Prime minister Theresa May’s announcements last week of a suite of measures to improve mental health across the generations included a review of best practice on mental health in workplaces.

Paul Farmer CBE, chief executive of mental health charity Mind and chair of the NHS mental health taskforce, and Lord Dennis Stevenson, former chairman of banking group HBOS and a long-time campaigner for better understanding and treatment of mental illness, will lead the work.

May said: “What I am announcing are the first steps in our plan to transform the way we deal with mental illness in this country at every stage of a person’s life, not in our hospitals, but in our classrooms, at work and in our communities.”

The review will engage with businesses and the public sector to identify and promote best practice on mental health in the workplace, looking at how best to ensure employees with mental health problems can thrive at work.

It is expected to look at “trailblazer” employers, and work towards creating tools for organisations to assist with wellbeing and mental health.

Farmer (below left) and Stevenson (below right) will also make recommendations around discrimination in the workplace on the grounds of mental health.

Stevenson has spoken of experiencing a period of clinical depression in his mid-forties. After chairing HBOS at the time of the credit crunch, when it was merged with Lloyds TSB, he went on to become founding chair of MQ: Transforming Mental Health, a charity which supports research into mental health.

“One area of focus for the government is “digitally assisted therapy”, which it says has already proved successful in other countries.”

Government must now use fiscal incentives to encourage employers to pay for health, wellbeing and medical interventions and allow it to be offset in the same way as other business expensesIt now plans to speed up the delivery of a £67.7m digital mental health package, allowing anyone who is worried about stress, anxiety or other issues to go online. If needed, they can access digital therapy immediately rather than wait for a face-to-face consultation and  then treatment.

May’s announcement triggered a number of reactions. Shelley Frost, executive director of policy at IOSH, said: “We believe this announcement by the prime minister on increased employer support for mental health is a step in the right direction.

“We need better-designed and managed work through improved education, training and awareness and employers have an important role to play. IOSH is currently funding research in this area and will be pleased to share the findings with the government, to help inform its policy.”

The IOSH-funded research will include looking at the effectiveness of mental health training and the processes and barriers associated with returning to work after mental illness.

     
The British Safety Council hopes that the prime minister’s speech will open a new chapter in understanding around mental health in the workplace and will provide leadership and focus for employers.
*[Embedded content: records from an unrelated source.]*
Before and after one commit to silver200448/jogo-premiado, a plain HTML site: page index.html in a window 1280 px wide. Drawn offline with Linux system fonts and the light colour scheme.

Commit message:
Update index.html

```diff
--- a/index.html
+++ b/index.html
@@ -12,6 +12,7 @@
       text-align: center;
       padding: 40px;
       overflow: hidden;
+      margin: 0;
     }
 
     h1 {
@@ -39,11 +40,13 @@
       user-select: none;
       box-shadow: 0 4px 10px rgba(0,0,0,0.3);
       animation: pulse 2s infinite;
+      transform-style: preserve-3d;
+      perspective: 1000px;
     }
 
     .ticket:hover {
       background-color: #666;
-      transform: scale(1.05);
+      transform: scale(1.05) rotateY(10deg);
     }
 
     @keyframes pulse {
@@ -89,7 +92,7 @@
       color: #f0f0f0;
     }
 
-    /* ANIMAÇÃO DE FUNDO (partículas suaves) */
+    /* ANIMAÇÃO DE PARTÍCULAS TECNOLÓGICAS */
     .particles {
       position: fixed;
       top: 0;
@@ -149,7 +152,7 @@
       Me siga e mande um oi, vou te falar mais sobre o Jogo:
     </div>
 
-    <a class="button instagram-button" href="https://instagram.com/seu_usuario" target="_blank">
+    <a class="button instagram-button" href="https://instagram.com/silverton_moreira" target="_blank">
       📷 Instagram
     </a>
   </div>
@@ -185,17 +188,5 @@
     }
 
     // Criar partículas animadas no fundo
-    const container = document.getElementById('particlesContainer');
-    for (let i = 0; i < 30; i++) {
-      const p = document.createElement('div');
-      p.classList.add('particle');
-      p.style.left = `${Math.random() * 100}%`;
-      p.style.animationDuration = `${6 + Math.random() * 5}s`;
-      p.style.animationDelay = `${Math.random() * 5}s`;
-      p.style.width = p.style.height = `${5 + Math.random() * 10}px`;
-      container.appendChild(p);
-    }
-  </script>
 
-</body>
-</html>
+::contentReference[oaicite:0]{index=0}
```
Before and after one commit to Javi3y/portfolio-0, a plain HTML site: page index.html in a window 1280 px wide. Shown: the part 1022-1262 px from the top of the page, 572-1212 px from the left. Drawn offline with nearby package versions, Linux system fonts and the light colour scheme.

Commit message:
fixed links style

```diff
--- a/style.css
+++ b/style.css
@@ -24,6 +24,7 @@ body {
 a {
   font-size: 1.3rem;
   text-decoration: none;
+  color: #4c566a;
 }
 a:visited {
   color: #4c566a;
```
Louise Ward, policy, standards and communications director, said: “Mental health is a complex matter with much research ongoing, but what is clear is that the workplace has a key role to play, not just as part of the problem, but also as a source of solutions and support.

“We are committed to supporting the development of learning, information, tools and processes which will assist employers in engaging with this important issue.”

The British Safety Council is shortly to launch its own initiative on improving mental health in workplaces, Mates In Mind, in conjunction with the Health in Construction Leadership Group.

At EEF, which represents manufacturers, chief executive Terry Scuoler argued that the government needs to consider fiscal incentives for employers, to help take pressure off the NHS.

He said: “Keeping people fit and healthy, while enabling a speedy return to work from absence, is essential to economic growth and improvements in productivity. However, currently we have long term absence on the increase and an under-pressure NHS which is struggling to deal with the issue.

“We need mental health support to be treated more seriously, with more resources, achievable targets, support for trade union safety reps and for all actions by employers which make people ill to be dealt with more severely.”

“Government must now use fiscal incentives to encourage employers to pay for health, wellbeing and medical interventions and allow it to be offset in the same way as other business expenses. Not only would this help take the pressure off the NHS but it would allow a speedier return to work. This would be a win-win for government, employees and employers.”

Paul Farmer, chief executive of Mind, the mental health charity, said: “Mental health is everyone’s business and we need to see sustained leadership to make sure services and support improve for all of us with mental health problems. Having been neglected for decades, we need to see it made a priority for decades to come to make sure everyone with mental health problems can live the life they want to lead.”

But a statement released by campaign group Hazards said that May’s speech was “woefully inadequate” and called on the government to adopt a preventative approach to work-related stress and mental illness.

“Government policies and workplace practices are driving this huge epidemic of work related depression, anxiety and other mental ill-health,” the statement says.

“We need mental health support to be treated more seriously, with more resources, achievable targets, support for trade union safety reps and for all actions by employers which make people ill to be dealt with more severely.”

Leave a Reply